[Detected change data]
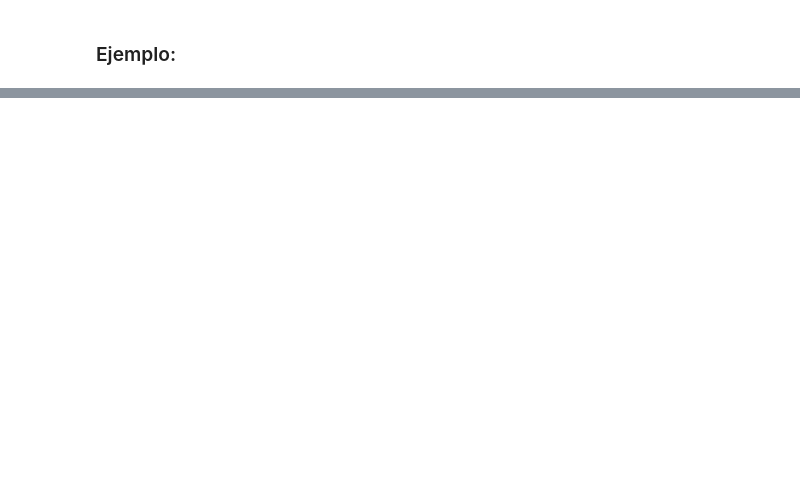
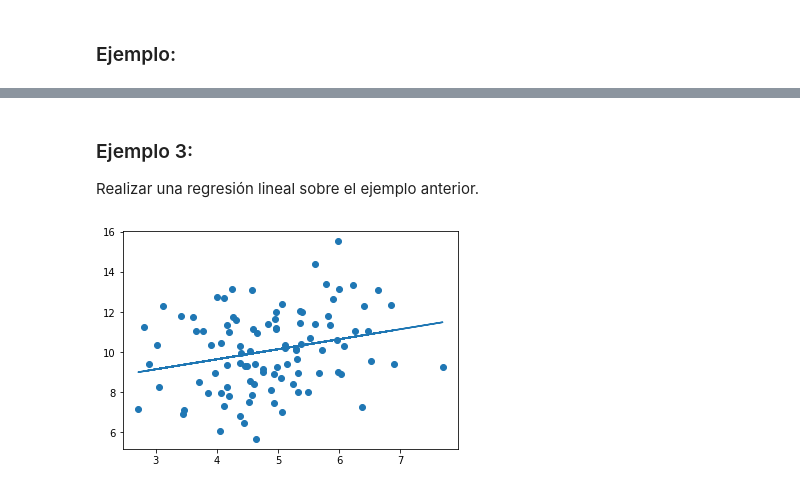
Before and after one commit to FeerJim/intro_Python, a Jupyter notebook: Intro.ipynb, the cells around one changed output, grey strips where cells are left out. Saved outputs shown, nothing was run; the diff lists cells and outputs as text; code cells hidden in the pictures; blank space fills up the shorter version.

```diff
--- a/Intro.ipynb
+++ b/Intro.ipynb
@@ -97,0 +205,22 @@ x = linalg.solve(U,y)
+# %% [markdown]
+### Ejemplo 3:
+Realizar una regresión lineal sobre el ejemplo anterior.
+# %%
+import matplotlib.pyplot as plt
+from scipy import stats
+
+x = numpy.random.normal(5.0, 1.0, 100)
+y = numpy.random.normal(10.0, 2.0, 100)
+# Método de regresión lineal
+slope, intercept, r, p, std_err = stats.linregress(x, y)
+# Función para el intercepto
+def myfunc(x):
+  return slope * x + intercept
+
+mymodel = list(map(myfunc, x))
+
+plt.scatter(x, y)
+plt.plot(x, mymodel) # para agregar la regresión lineal al gráfico
+plt.show()
+# %% [output]
+[figure, added]
```
Also changed, not shown: parts of 18 cells of this notebook.
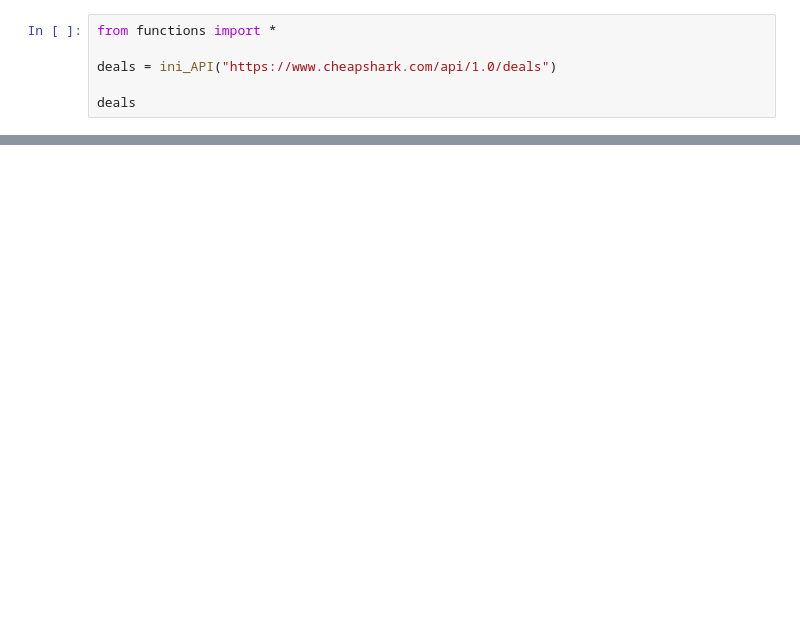
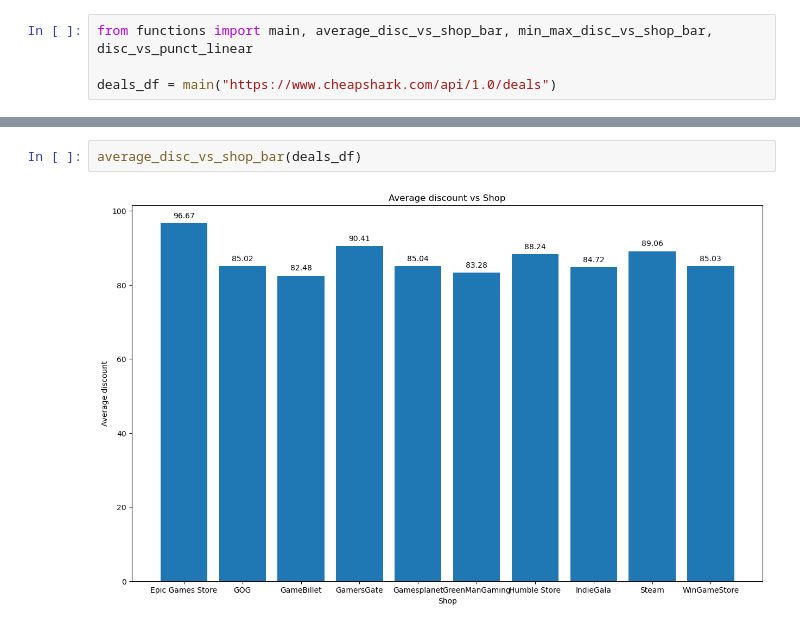
Before and after one commit to ivanalonsom/Project3_DataAnalysis_Oriented_To_Sales_Strategies, a Jupyter notebook: main.ipynb, the cells around one changed output, grey strips where cells are left out. Cells and saved outputs as stored; diff of their text form; blank space fills up the shorter version.

```diff
--- a/main.ipynb
+++ b/main.ipynb
@@ -1,6 +1,4 @@
 # %%
-from functions import *
+from functions import main, average_disc_vs_shop_bar, min_max_disc_vs_shop_bar, disc_vs_punct_linear
 
-deals = ini_API("https://www.cheapshark.com/api/1.0/deals")
-
-deals
+deals_df = main("https://www.cheapshark.com/api/1.0/deals")
@@ -24,0 +14,4 @@ deals
+# %%
+average_disc_vs_shop_bar(deals_df)
+# %% [output]
+[figure, added]
```
Also changed, not shown: parts of 6 cells of this notebook, 4 other files.
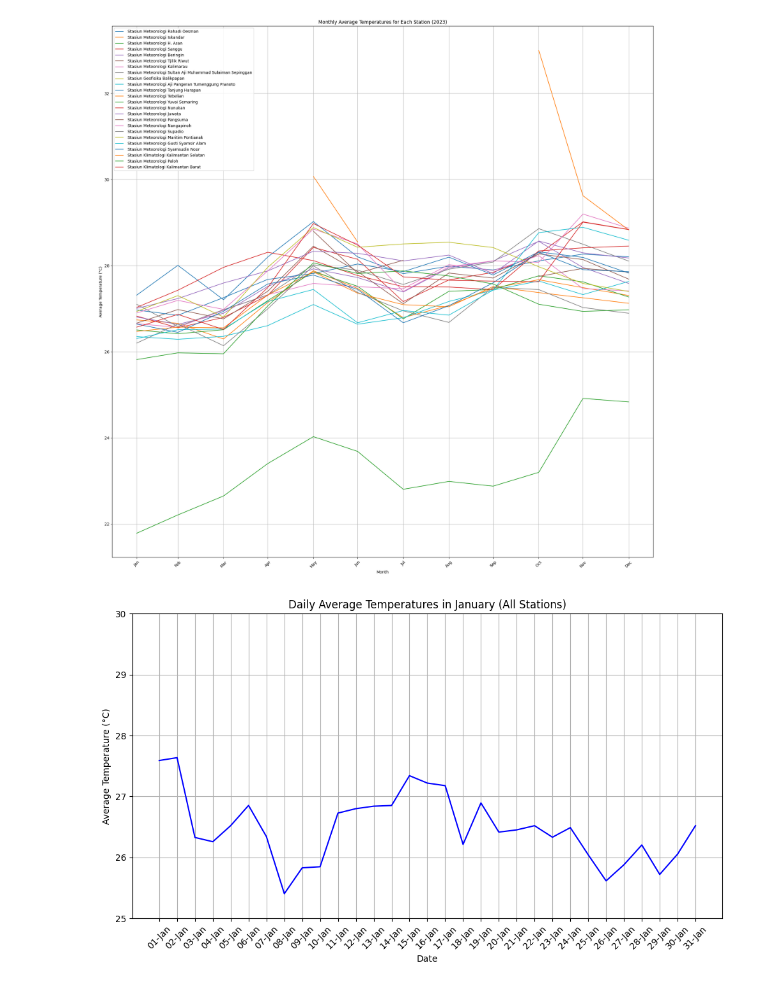
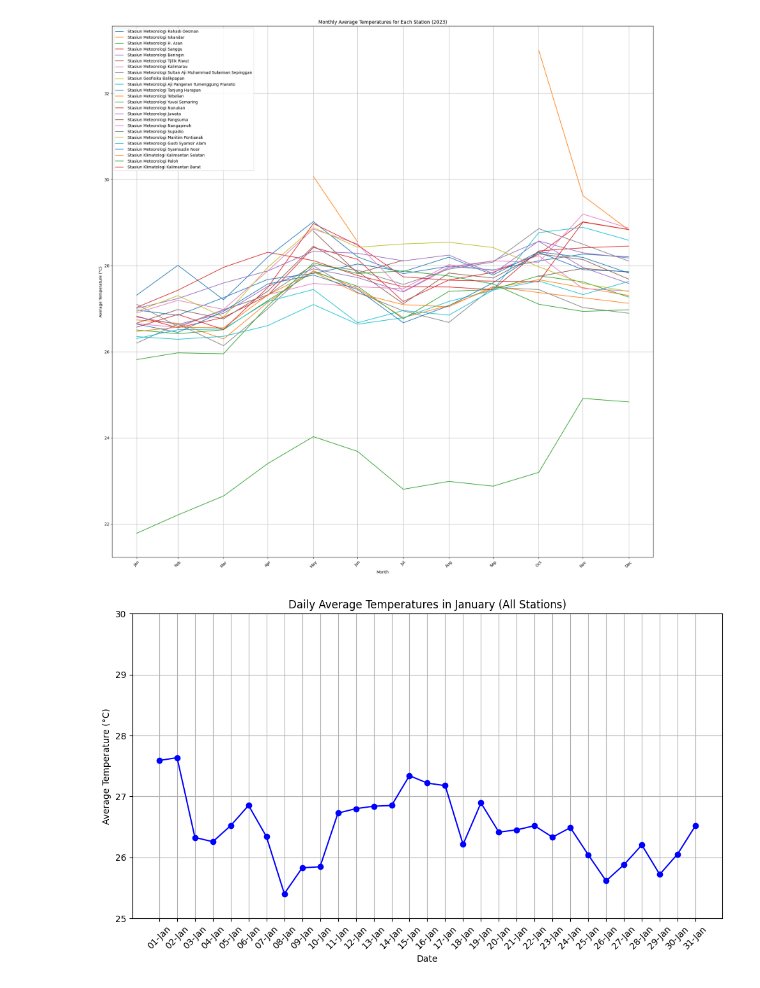
Before and after one commit to syadrn/Proyek-Kapita-Selekta, a Jupyter notebook: Tugas proyek akhir meteo/data_bulanan.ipynb, the cells around one changed output. Cells and saved outputs as stored; diff of their text form; code cells hidden in the pictures.

```diff
--- a/Tugas proyek akhir meteo/data_bulanan.ipynb
+++ b/Tugas proyek akhir meteo/data_bulanan.ipynb
@@ -35,26 +35,27 @@ plt.show()
 # %%
 # Calculate the daily mean for all stations combined
 daily_avg = df_transposed.mean(axis=1)
 
 # Filter the data for the month of January
 january_avg = daily_avg[daily_avg.index.month == 1]
 
 # Plot the daily average for January
 plt.figure(figsize=(10, 6))
-plt.plot(january_avg.index, january_avg, label='Average Temperature (All Stations)', color='b')
+plt.plot(january_avg.index, january_avg, label='Average Temperature (All Stations)',
+         marker='o', color='b')
 
 plt.title('Daily Average Temperatures in January (All Stations)')
 plt.xlabel('Date')
 plt.ylabel('Average Temperature (°C)')
 plt.xticks(january_avg.index, january_avg.index.strftime('%d-%b'), rotation=45)
 plt.ylim(25, 30)
 plt.grid(True)
 plt.tight_layout()
 
 # Show the plot
 plt.show()
 # %% [output]
-[figure, old version]
+[figure, new version]
 # %%
 # Calculate the daily mean for all stations combined
 daily_avg = df_transposed.mean(axis=1)
```
Also changed, not shown: parts of 11 cells of this notebook, 1 other file.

• **The problem**:
Give back each line above exactly, with pictures dropped.

• **Task solution**:
Before and after one commit to FeerJim/intro_Python, a Jupyter notebook: Intro.ipynb, the cells around one changed output, grey strips where cells are left out. Saved outputs shown, nothing was run; the diff lists cells and outputs as text; code cells hidden in the pictures; blank space fills up the shorter version.

```diff
--- a/Intro.ipynb
+++ b/Intro.ipynb
@@ -97,0 +205,22 @@ x = linalg.solve(U,y)
+# %% [markdown]
+### Ejemplo 3:
+Realizar una regresión lineal sobre el ejemplo anterior.
+# %%
+import matplotlib.pyplot as plt
+from scipy import stats
+
+x = numpy.random.normal(5.0, 1.0, 100)
+y = numpy.random.normal(10.0, 2.0, 100)
+# Método de regresión lineal
+slope, intercept, r, p, std_err = stats.linregress(x, y)
+# Función para el intercepto
+def myfunc(x):
+  return slope * x + intercept
+
+mymodel = list(map(myfunc, x))
+
+plt.scatter(x, y)
+plt.plot(x, mymodel) # para agregar la regresión lineal al gráfico
+plt.show()
+# %% [output]
+[figure, added]
```
Also changed, not shown: parts of 18 cells of this notebook.
Before and after one commit to ivanalonsom/Project3_DataAnalysis_Oriented_To_Sales_Strategies, a Jupyter notebook: main.ipynb, the cells around one changed output, grey strips where cells are left out. Cells and saved outputs as stored; diff of their text form; blank space fills up the shorter version.

```diff
--- a/main.ipynb
+++ b/main.ipynb
@@ -1,6 +1,4 @@
 # %%
-from functions import *
+from functions import main, average_disc_vs_shop_bar, min_max_disc_vs_shop_bar, disc_vs_punct_linear
 
-deals = ini_API("https://www.cheapshark.com/api/1.0/deals")
-
-deals
+deals_df = main("https://www.cheapshark.com/api/1.0/deals")
@@ -24,0 +14,4 @@ deals
+# %%
+average_disc_vs_shop_bar(deals_df)
+# %% [output]
+[figure, added]
```
Also changed, not shown: parts of 6 cells of this notebook, 4 other files.
Before and after one commit to syadrn/Proyek-Kapita-Selekta, a Jupyter notebook: Tugas proyek akhir meteo/data_bulanan.ipynb, the cells around one changed output. Cells and saved outputs as stored; diff of their text form; code cells hidden in the pictures.

```diff
--- a/Tugas proyek akhir meteo/data_bulanan.ipynb
+++ b/Tugas proyek akhir meteo/data_bulanan.ipynb
@@ -35,26 +35,27 @@ plt.show()
 # %%
 # Calculate the daily mean for all stations combined
 daily_avg = df_transposed.mean(axis=1)
 
 # Filter the data for the month of January
 january_avg = daily_avg[daily_avg.index.month == 1]
 
 # Plot the daily average for January
 plt.figure(figsize=(10, 6))
-plt.plot(january_avg.index, january_avg, label='Average Temperature (All Stations)', color='b')
+plt.plot(january_avg.index, january_avg, label='Average Temperature (All Stations)',
+         marker='o', color='b')
 
 plt.title('Daily Average Temperatures in January (All Stations)')
 plt.xlabel('Date')
 plt.ylabel('Average Temperature (°C)')
 plt.xticks(january_avg.index, january_avg.index.strftime('%d-%b'), rotation=45)
 plt.ylim(25, 30)
 plt.grid(True)
 plt.tight_layout()
 
 # Show the plot
 plt.show()
 # %% [output]
-[figure, old version]
+[figure, new version]
 # %%
 # Calculate the daily mean for all stations combined
 daily_avg = df_transposed.mean(axis=1)
```
Also changed, not shown: parts of 11 cells of this notebook, 1 other file.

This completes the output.